It’s budget time at our church; our fiscal year begins July 1. As church staff, I’ve done many annual budgets for Equipping, but this year was unique for me. Our budgets were to be based on our ministry goals for 2011-2012. So I first had to write those goals.
No church leader had asked me for goals before. Since goals must be specific and measurable, my first challenge was to determine how to measure “equipping people to serve”? Is it simply the number of people who are serving? Number of hours served? Is it a feeling that someone has when they’re serving in the “right” place? And how do you measure any of that?
I wrote my goals and am eager to grapple with them this coming year. But even though I’m only beginning the journey, I’m already experiencing benefits from those goals.
“Treading water” just doesn’t cut it as a goal.
- Goals get us all on the same page. It was a great “ah-ha” when I realized my next step is to help the leaders of our Equipping teams set their own team goals in support of our overall Equipping goals. I also resolved that next year I will involve those team leaders in the crafting our Equipping goals.

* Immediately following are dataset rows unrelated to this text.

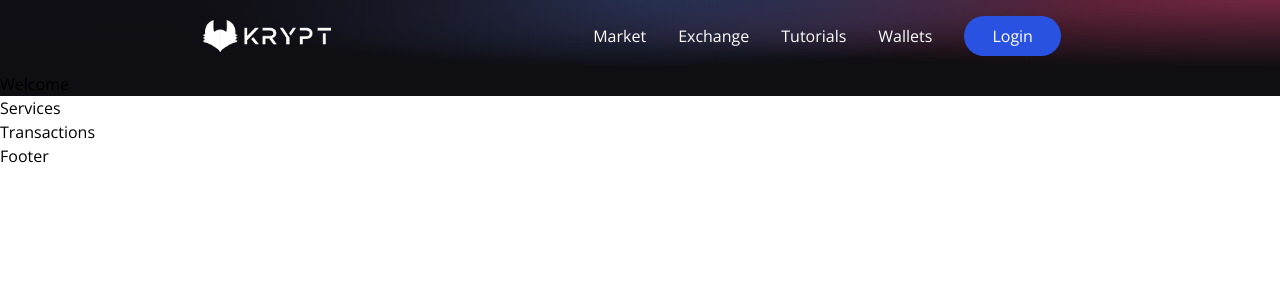
Repository: jaroensakyod/projectweb3-Transection
Page: / (app in client/)
The author's editor kept a copy of each file at every save. The page is drawn from the files as they stood at one save, then again after the next save.
The browser window is 1280 px wide. The pictures show the whole page.
The project was rebuilt for these pictures with package versions that can differ from the ones it lists, and the page was loaded fresh each time. Also part of the build but not shown: client/vite.config.js, client/src/components/Loader.jsx.

Above is the page before, as saved 2022-03-11 12:36:07.

### client/src/index.css
@import url("https://fonts.googleapis.com/css2?family=Open+Sans:wght@300;400;500;600;700&display=swap");

* html {
  padding: 0;
  margin: 0;
  box-sizing: border-box;
}

body {
  margin: 0;
  font-family: "Open Sans", sans-serif;
  -webkit-font-smoothing: antialiased;
  -moz-osx-font-smoothing: grayscale;
}

.gradient-bg-welcome {
  background-color:#0f0e13;
  background-image:
    radial-gradient(at 0% 0%, hsla(253,16%,7%,1) 0, transparent 50%),
    radial-gradient(at 50% 0%, hsla(225,39%,30%,1) 0, transparent 50%),
    radial-gradient(at 100% 0%, hsla(339,49%,30%,1) 0, transparent 50%);
}

.gradient-bg-services {
  background-color:#0f0e13;
  background-image:
    radial-gradient(at 0% 0%, hsla(253,16%,7%,1) 0, transparent 50%),
    radial-gradient(at 50% 100%, hsla(225,39%,25%,1) 0, transparent 50%);
}

.gradient-bg-transactions {
  background-color: #0f0e13;
  background-image:
    radial-gradient(at 0% 100%, hsla(253,16%,7%,1) 0, transparent 50%),
    radial-gradient(at 50% 0%, hsla(225,39%,25%,1) 0, transparent 50%);
}

.gradient-bg-footer {
  background-color: #0f0e13;
  background-image:
    radial-gradient(at 0% 100%, hsla(253,16%,7%,1) 0, transparent 53%),
    radial-gradient(at 50% 150%, hsla(339,49%,30%,1) 0, transparent 50%);
}

.blue-glassmorphism {
  background: rgb(39, 51, 89, 0.4);
  border-radius: 16px;
  box-shadow: 0 4px 30px rgba(0, 0, 0, 0.2);
  backdrop-filter: blur(5px);
  -webkit-backdrop-filter: blur(5px);
  border: 1px solid rgba(0, 0, 0, 0.3);
}

/* white glassmorphism */
.white-glassmorphism {
  background: rgba(255, 255, 255, 0.05);
  border-radius: 16px;
  backdrop-filter: blur(5px);
  -webkit-backdrop-filter: blur(5px);
  border: 1px solid rgba(255, 255, 255, 0.3);
}

.eth-card {
  background-color:#a099ff;
  background-image:
    radial-gradient(at 83% 67%, rgb(152, 231, 156) 0, transparent 58%),
    radial-gradient(at 67% 20%, hsla(357,94%,71%,1) 0, transparent 59%),
    radial-gradient(at 88% 35%, hsla(222,81%,65%,1) 0, transparent 50%),
    radial-gradient(at 31% 91%, hsla(9,61%,61%,1) 0, transparent 52%),
    radial-gradient(at 27% 71%, hsla(336,91%,65%,1) 0, transparent 49%),
    radial-gradient(at 74% 89%, hsla(30,98%,65%,1) 0, transparent 51%),
    radial-gradient(at 53% 75%, hsla(174,94%,68%,1) 0, transparent 45%);
}

.text-gradient {
  background-color: #fff;
  background-image: radial-gradient(at 4% 36%, hsla(0,0%,100%,1) 0, transparent 53%), radial-gradient(at 100% 60%, rgb(0, 0, 0) 0, transparent 50%);
  -webkit-background-clip: text;
  -webkit-text-fill-color: transparent;
}


@tailwind base;
@tailwind components;
@tailwind utilities;

### client/src/components/index.js

export { default as Loader} from './Loader';
export { default as Navbar} from './Navbar';
export { default as Footer} from './Footer';
export { default as Welcome} from './Welcome';
export { default as Transactions} from './Transactions';
export { default as Services} from './Services';

### client/src/components/Navbar.jsx

import React from "react";
import { HiMenuAlt4 } from "react-icons/hi";
import { AiOutlineClose } from "react-icons/ai";

import logo from "../../images/logo.png";

const NavBarItem = ({ title, classprops }) => (
          <li className={`mx-4 cursor-pointer ${classprops}`}>{title}</li>
        );

const Navbar = () => {

  const [toggleMenu, setToggleMenu] = React.useState(false);
      return (
          <nav className="w-full flex md:justify-center justify-between items-center p-4">
          <div className="md:flex-[0.5] flex-initial justify-center items-center">
            <img src={logo} alt="logo" className="w-32 cursor-pointer" />
          </div>
          <h1 className="text-white md:flex hidden list-none flex-row justify-between items-center flex-initial">
        {["Market", "Exchange", "Tutorials", "Wallets"].map((item, index) => (
          <NavBarItem key={item + index} title={item} />
        ))}
        <li className="bg-[#2952e3] py-2 px-7 mx-4 rounded-full cursor-pointer hover:bg-[#2546bd]">
          Login
        </li>
      </h1>
          <div className="flex relative">
          </div>
      </nav>
      );
};
export default Navbar;

### client/src/components/Footer.jsx
const Footer = () => {
          return (
            <h1>Footer</h1>
            );
}
export default Footer;

### client/src/components/Welcome.jsx
const Welcome = () => {
          return (
            <h1>Welcome</h1>
            );
}
export default Welcome;

### client/src/components/Transactions.jsx
const Transactions = () => {
          return (
            <h1>Transactions</h1>
            );
}
export default Transactions;

### client/src/components/Services.jsx
const Services = () => {
          return (
            <h1>Services</h1>
            );
}
export default Services;

### client/tailwind.config.js
module.exports = {
          content: ["./src/**/*.{js,jsx,ts,tsx}", "./public/index.html"],
          darkMode: 'media', // or 'media' or 'class'
          theme: {
            fontFamily: {
              display: ["Open Sans", "sans-serif"],
              body: ["Open Sans", "sans-serif"],
            },
            extend: {
              screens: {
                mf: "990px",
              },
              keyframes: {
                "slide-in": {
                  "0%": {
                    "-webkit-transform": "translateX(120%)",
                    transform: "translateX(120%)",
                  },
                  "100%": {
                    "-webkit-transform": "translateX(0%)",
                    transform: "translateX(0%)",
                  },
                },
              },
              animation: {
                "slide-in": "slide-in 0.5s ease-out",
              },
            },
          },
          plugins: [require("@tailwindcss/forms")],
        };

Loaded but not shown: client/index.html (common file); client/src/main.jsx (common file); client/src/App.jsx (common file)

After the next save:
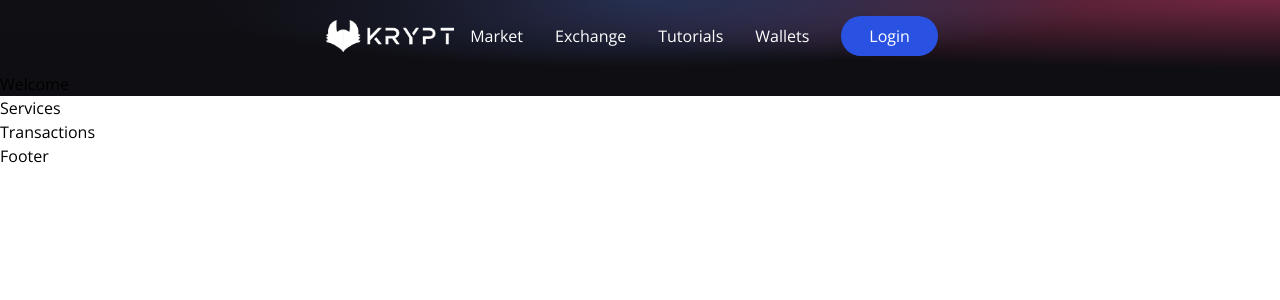
Saved 14 s later.
--- a/client/src/components/Navbar.jsx
+++ b/client/src/components/Navbar.jsx
@@ -14,7 +14,7 @@
   const [toggleMenu, setToggleMenu] = React.useState(false);
       return (
           <nav className="w-full flex md:justify-center justify-between items-center p-4">
-          <div className="md:flex-[0.5] flex-initial justify-center items-center">
+          <div className=" flex-initial justify-center items-center">
             <img src={logo} alt="logo" className="w-32 cursor-pointer" />
           </div>
           <h1 className="text-white md:flex hidden list-none flex-row justify-between items-center flex-initial">

After the 2 saves that followed:
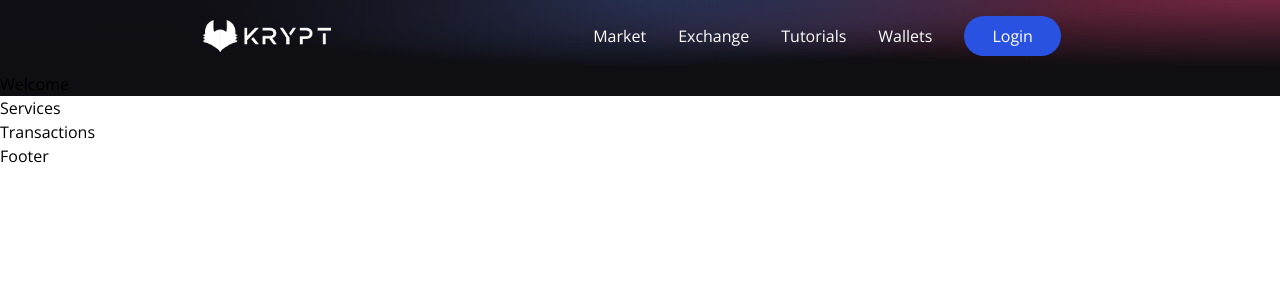
The 2 saves are shown as one change because 1 left the picture as it was.
The last was saved 53 s later.
--- a/client/src/components/Navbar.jsx
+++ b/client/src/components/Navbar.jsx
@@ -14,7 +14,7 @@
   const [toggleMenu, setToggleMenu] = React.useState(false);
       return (
           <nav className="w-full flex md:justify-center justify-between items-center p-4">
-          <div className=" flex-initial justify-center items-center">
+          <div className="md:flex-[0.5] flex-initial justify-center items-center">
             <img src={logo} alt="logo" className="w-32 cursor-pointer" />
           </div>
           <h1 className="text-white md:flex hidden list-none flex-row justify-between items-center flex-initial">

Beyond Equipping, each staff member is setting departmental goals to reach the same mission and vision. We’re not in isolated silos any more.
- Goals move us to the concrete. You can’t measure generalities. So instead of “increase the number of people serving,” I need to add “by 20%.” Rather than “increase our serving in the community,” I need to decide how we’re going to measure that.
- Goals push us to progress. When facing the daily challenges of ministry, just keeping our head above water seems like success. But “treading water” just doesn’t cut it as a goal. Working toward a specific goal increases the odds of success. It’s a lot more energizing than just trying to stay afloat.
- Goals direct our time and money. I have plenty of good ideas; I never run out of things I want to do to help people serve. So I need goals to filter my to-do list and keep me on track. Which actions best contribute to reaching this year’s goals? Equally important, what activities must I give up in order to reach our goals?
- Goals create accountability. I’ve set personal goals before, but it’s different when your boss asks for your goals. It’s scary at first, but there are pluses. The goals are set with his input and approval. When new tasks find their way to on my desk throughout the year, and I know they will, my goals help my boss and I decide what tasks I’ll do. At the end of the year, we’ll discuss the factors that affected my end result. Goals build my boss and I into a team, too.
What are your ministry goals?
Do you have ministry goals? They’re as valuable for volunteers as for staff. What do you want to accomplish? How do you want to advance God’s kingdom? If you have a heart for helping people serve in your church, what are your specific, measureable goals for doing so? Is it to get 25 ministry job descriptions posted on your church website? Have 50% of your new members talk one-on-one about volunteering opportunities within 3 months of the date they’re received? Is it to build an Equipping team? Pray over your goals and write them down. Share them with a church leader or a friend, and ask them to ask about your progress in 2 or 3 months.
And ask me about mine.
May the Spirit guide our goal-setting and power our energies for God’s purposes!